  1. War often begins with the inability to accept the diversity of others, which then fosters attitudes of domination born of selfishness and pride, hatred and the desire to caricature, exclude and even destroy the other. War is fueled by a perversion of relationships … by abuses of power, by fear of others and by seeing diversity as an obstacle
  2. Our world … tries to defend and ensure stability and peace through a false sense of security sustained by a mentality of fear and mistrust, one that ends up poisoning relationships between peoples and obstructing any form of dialogue. Peace and international stability are incompatible with attempts to build upon the fear of mutual destruction or the threat of total annihilation.
  3. We cannot claim to maintain stability in the world through the fear of annihilation, in a volatile situation, suspended on the brink of a nuclear abyss and enclosed behind walls of indifference. As a result, social and economic decisions are being made that lead to tragic situations where human beings and creation itself are discarded rather than protected and preserved.
  4. We need to pursue a genuine fraternity based on our common origin from God and exercised in dialogue and mutual trust. The desire for peace lies deep within the human heart, and we should not resign ourselves to seeking anything less than this.
  5. The Hibakusha – the survivors of the atomic bombs dropped on Hiroshima and Nagasaki – are among those who currently keep alive the flame of collective conscience, bearing witness to succeeding generations to the horror of what happened in August 1945 and the unspeakable sufferings that have continued to the present time. Their testimony awakens and preserves the memory of the victims, so that the conscience of humanity may rise up in the face of every desire for dominance and destruction. We cannot allow present and future generations to lose the memory of what happened here.

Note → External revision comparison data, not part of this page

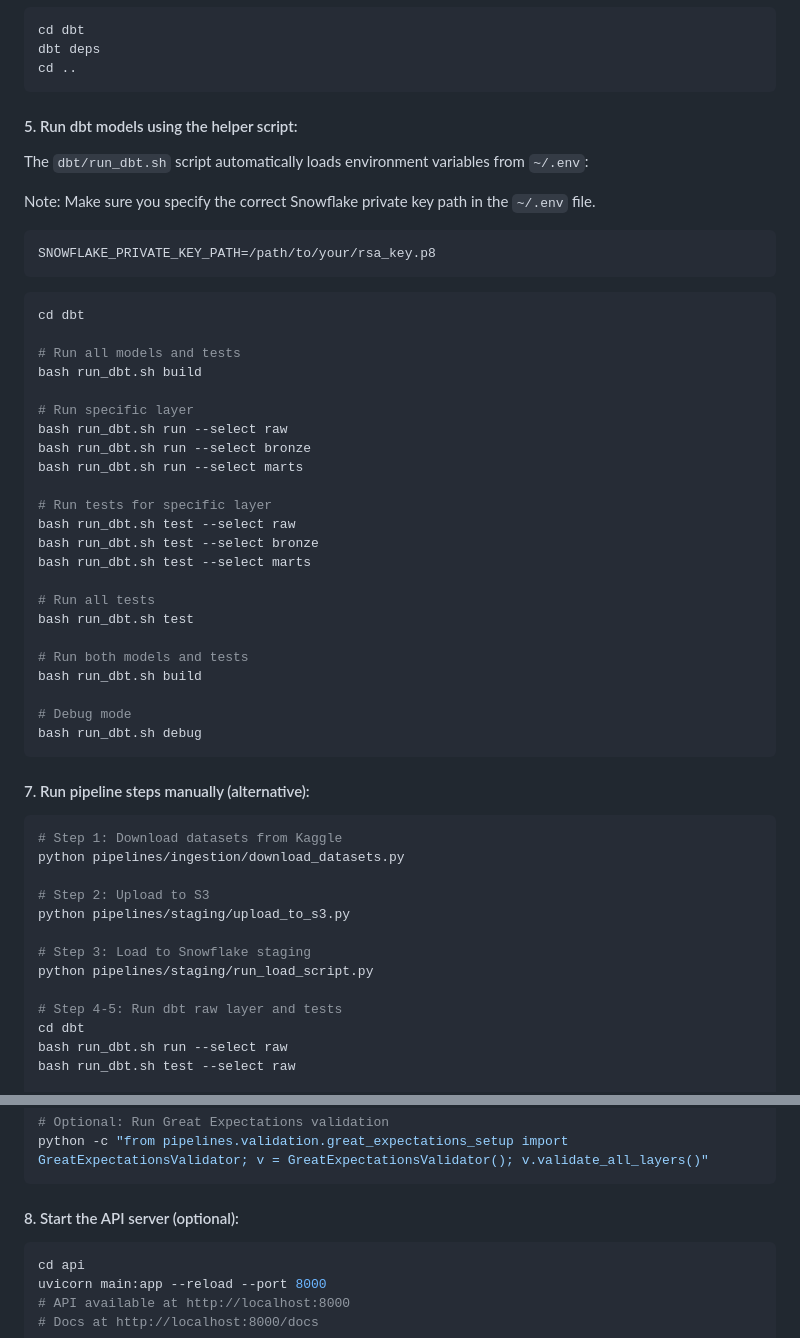
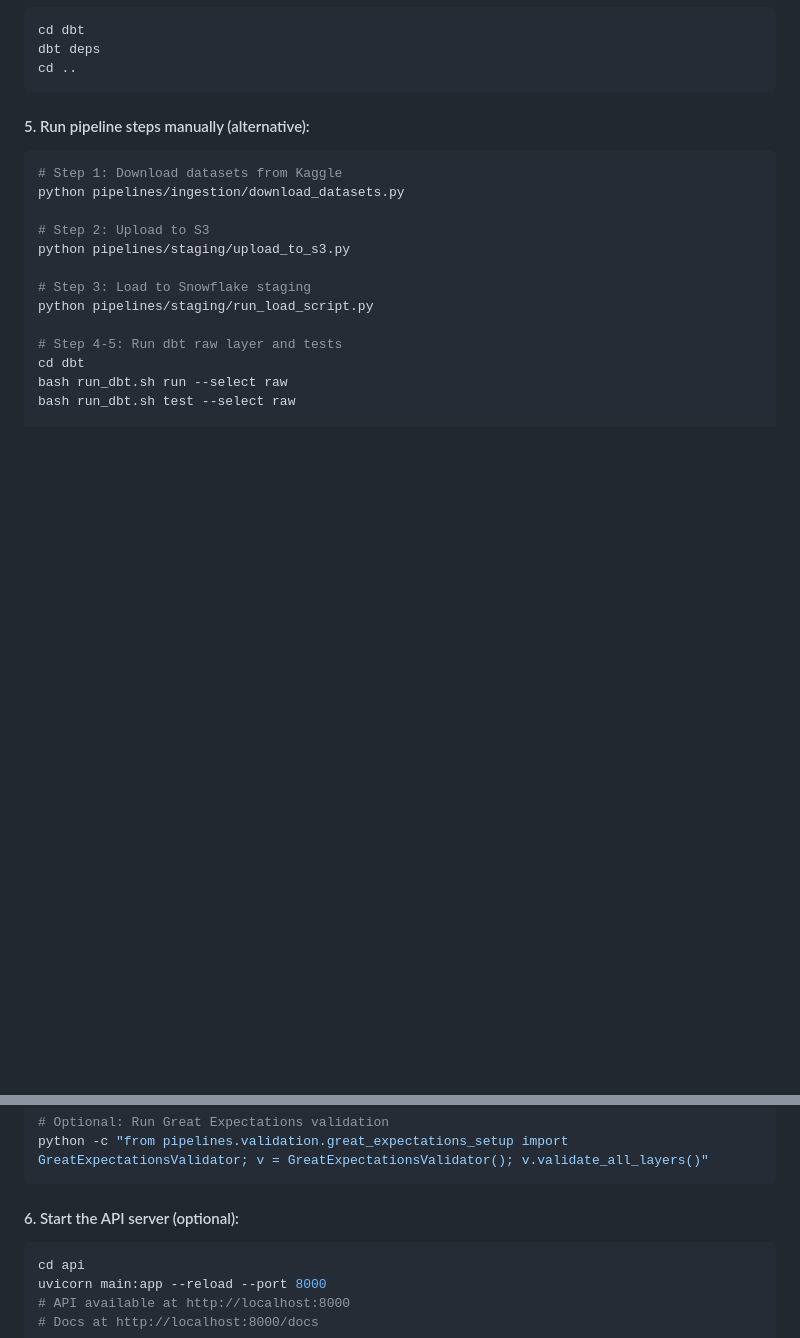
Before and after one commit to CoreSheep/company-atlas, a Markdown page: README.md, 2 parts joined by grey strips. Rendered like a GitHub page; blank space fills up the shorter version.

Commit message:
docs: simplify README manual setup section

````diff
--- a/README.md
+++ b/README.md
@@ -607,42 +607,7 @@ dbt deps
 cd ..
 ```
 
-#### 5. Run dbt models using the helper script:
-
-The `dbt/run_dbt.sh` script automatically loads environment variables from `~/.env`:
-
-Note: Make sure you specify the correct Snowflake private key path in the `~/.env` file.
-```bash
-SNOWFLAKE_PRIVATE_KEY_PATH=/path/to/your/rsa_key.p8
-```
-
-```bash
-cd dbt
-
-# Run all models and tests
-bash run_dbt.sh build
-
-# Run specific layer
-bash run_dbt.sh run --select raw
-bash run_dbt.sh run --select bronze
-bash run_dbt.sh run --select marts
-
-# Run tests for specific layer
-bash run_dbt.sh test --select raw
-bash run_dbt.sh test --select bronze
-bash run_dbt.sh test --select marts
-
-# Run all tests
-bash run_dbt.sh test
-
-# Run both models and tests
-bash run_dbt.sh build
-
-# Debug mode
-bash run_dbt.sh debug
-```
-
-#### 7. Run pipeline steps manually (alternative):
+#### 5. Run pipeline steps manually (alternative):
 
 ```bash
 # Step 1: Download datasets from Kaggle
@@ -675,7 +640,7 @@ cd ..
 python -c "from pipelines.validation.great_expectations_setup import GreatExpectationsValidator; v = GreatExpectationsValidator(); v.validate_all_layers()"
 ```
 
-#### 8. Start the API server (optional):
+#### 6. Start the API server (optional):
 ```bash
 cd api
 uvicorn main:app --reload --port 8000
````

  6. The world does not need empty words but convinced witnesses, peacemakers who are open to a dialogue that rejects exclusion or manipulation. In fact, we cannot truly achieve peace without a convinced dialogue between men and women who seek the truth beyond ideologies and differing opinions.
  7. This journey of reconciliation also calls for listening and contemplation of the world that God has given us as a gift to make our common home. Indeed, natural resources, the many forms of life and the earth itself have been entrusted to us also for future generations, through the responsible and active participation of everyone. We need to change the way we think and see things, and to become more open to encountering others and accepting the gift of creation, which reflects the beauty and wisdom of its Creator.
  8. The ecological conversion for which we are appealing will lead us to a new way of looking at life, as we consider the generosity of the Creator who has given us the earth and called us to a share it in joy and moderation. This conversion must be understood as a transformation of how we relate to our sisters and brothers, to other living beings, to creation in all its rich variety and to the Creator who is the origin and source of all life. For Christians, it requires that “the effects of their encounter with Jesus Christ become evident in their relationship with the world around them”.
  9. For the followers of Christ, this journey is likewise sustained by the sacrament of Reconciliation, given by the Lord for the remission of sins of the baptised. This sacrament of the Church, which renews individuals and communities, bids us keep our gaze fixed on Jesus … It requires us to set aside every act of violence in thought, word and deed, whether against our neighbours or against God’s creation.
  10. May Mary, Mother of the Prince of Peace and Mother of all the peoples of the earth, accompany and sustain us at every step of our journey of reconciliation.

See page 5…